A consensus decision occurs when a group comes together and makes a decision that everyone agrees on. Consensus is often used to forge a sense of unanimity and goodwill. As a result, we often see teams and groups – even entire organizations – operating on the basis of consensus.
But despite its advantages, consensus has risks. Here are the main ones:
Consensus can result in a sense of false harmony. A group that is used to reaching consensus can stifle dissenting views – at the potential cost of reaching a more appropriate decision. For example, if the group is considering a new market or technology, the desire for consensus may mask deep reservations about the hidden costs. The result is faux consensus, which may surface later on in faltering support for implementation.
Trying to get everybody on the same page takes more time.
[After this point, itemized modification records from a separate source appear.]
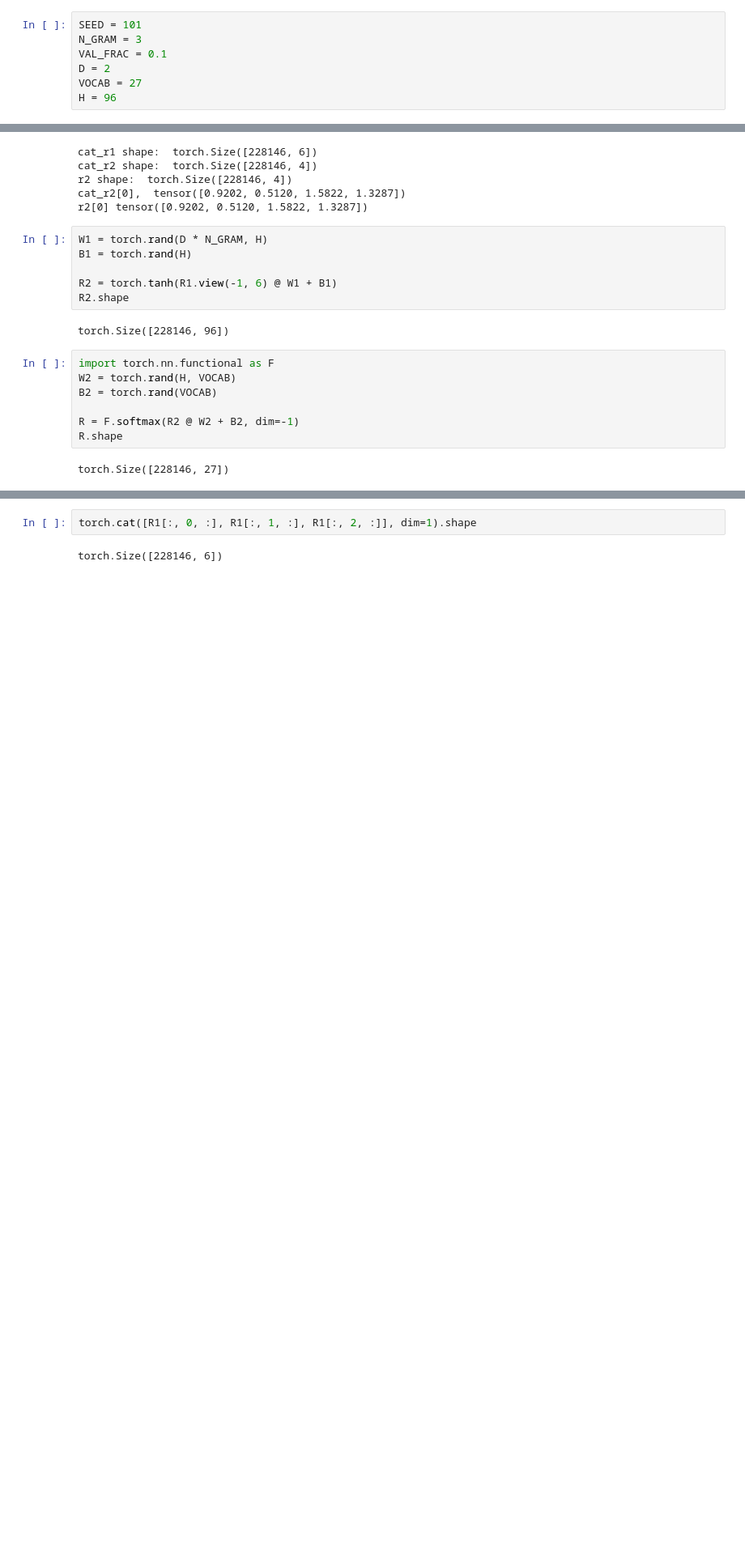
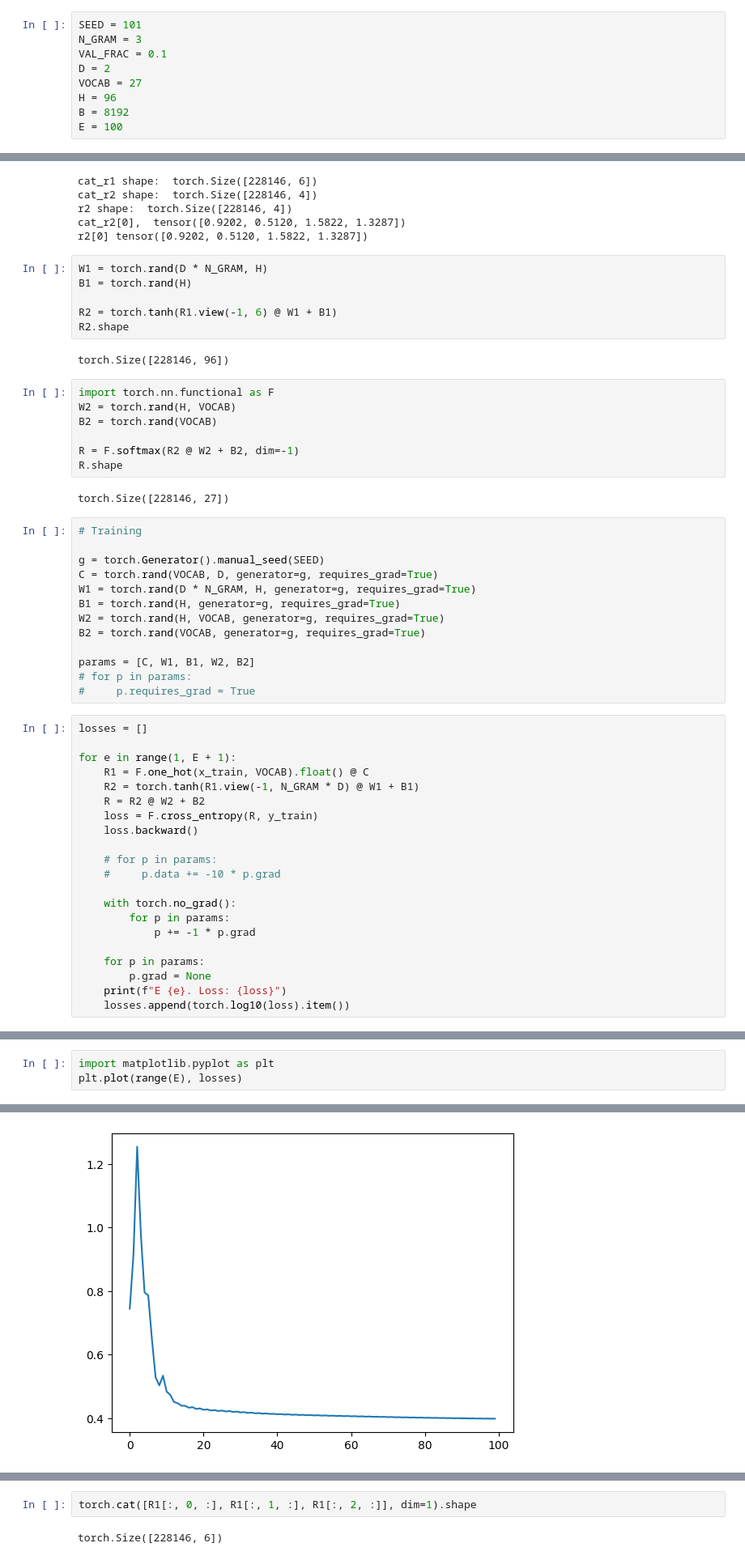
Before and after one commit to GlaIZier/makemore, a Jupyter notebook: nn-zero-to-hero-l3-makemore-p2-mlp.ipynb, the cells around one changed output, grey strips where cells are left out. Shown at 81% size. Cells and saved outputs as stored; diff of their text form; blank space fills up the shorter version.

```diff
--- a/nn-zero-to-hero-l3-makemore-p2-mlp.ipynb
+++ b/nn-zero-to-hero-l3-makemore-p2-mlp.ipynb
@@ -5,6 +5,8 @@ VAL_FRAC = 0.1
 D = 2
 VOCAB = 27
 H = 96
+B = 8192
+E = 100
 # %%
 import torch
 
@@ -98,3 +100,37 @@ R = F.softmax(R2 @ W2 + B2, dim=-1)
 R.shape
 # %% [output]
 torch.Size([228146, 27])
+# %%
+# Training
+
+g = torch.Generator().manual_seed(SEED)
+C = torch.rand(VOCAB, D, generator=g, requires_grad=True)
+W1 = torch.rand(D * N_GRAM, H, generator=g, requires_grad=True)
+B1 = torch.rand(H, generator=g, requires_grad=True)
+W2 = torch.rand(H, VOCAB, generator=g, requires_grad=True)
+B2 = torch.rand(VOCAB, generator=g, requires_grad=True)
+
+params = [C, W1, B1, W2, B2]
+# for p in params:
+#     p.requires_grad = True
+# %%
+losses = []
+
+for e in range(1, E + 1):
+    R1 = F.one_hot(x_train, VOCAB).float() @ C
+    R2 = torch.tanh(R1.view(-1, N_GRAM * D) @ W1 + B1)
+    R = R2 @ W2 + B2
+    loss = F.cross_entropy(R, y_train)
+    loss.backward()
+
+    # for p in params:
+    #     p.data += -10 * p.grad
+
+    with torch.no_grad():
+        for p in params:
+            p += -1 * p.grad
+
+    for p in params:
+        p.grad = None
+    print(f"E {e}. Loss: {loss}")
+    losses.append(torch.log10(loss).item())
@@ -100,0 +155,4 @@ torch.Size([228146, 27])
+# %%
+import matplotlib.pyplot as plt
+plt.plot(range(E), losses)
+# %% [output]
@@ -100,0 +160 @@ torch.Size([228146, 27])
+[figure, added]
```
Also changed, not shown: parts of 10 cells of this notebook.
Our rule of thumb is that true consensus typically takes at least twice as long as a consultative decision, in which a leader makes the call after gathering input from the affected parties. The time spent coming to a consensus could actually be spent implementing the decision and responding more quickly.
Consensus severely hampers the ability to make tough decisions. We worked with a law firm whose managing partner wanted to do everything by consensus. Key market opportunities were missed while internal wrangling went on and on. Competitors grabbed these opportunities. Over a five-year period, total partner income was stagnant in comparison to other law firms. Only when a new managing partner was named, one more willing to make tough calls, did the firm’s fortunes change. The inability to make tough decisions is one of the biggest risks of over-reliance on consensus.
The expectation that decisions will be consensus-based can cause team members to feel deep distrust if the leader steps in, suspends the effort to build consensus and makes the call. This is one form of eroded trust. On the other hand, if people keep contrary views to themselves to avoid the appearance of conflict, not only does the quality of the decision suffer, so does the level of trust.
People grow up in a particular culture and learn the habits of that culture. When people are encouraged to avoid conflict, this tends to weed out more talented leaders who have a clearer eye about the risks and rewards of a given course of action.
Consensus decisions are sometimes necessary. For example, consensus is the best way to move forward when two or more independent organizations are trying to reach agreement. Consensus may also be useful when people share both responsibility and “veto” power.
But the lesson is this: Leaders shouldn’t create a cultural expectation that every decision will be consensus based. Instead, a leader should build a culture of consultative decision-making, saying he or she will make the final call after hearing the views of the group. People can speak their minds freely knowing that consensus isn’t the goal. This results in higher levels of trust in the team’s ability to deal with conflicting views and still make decisions.
LRI’s consulting is designed to achieve real, meaningful change for our clients.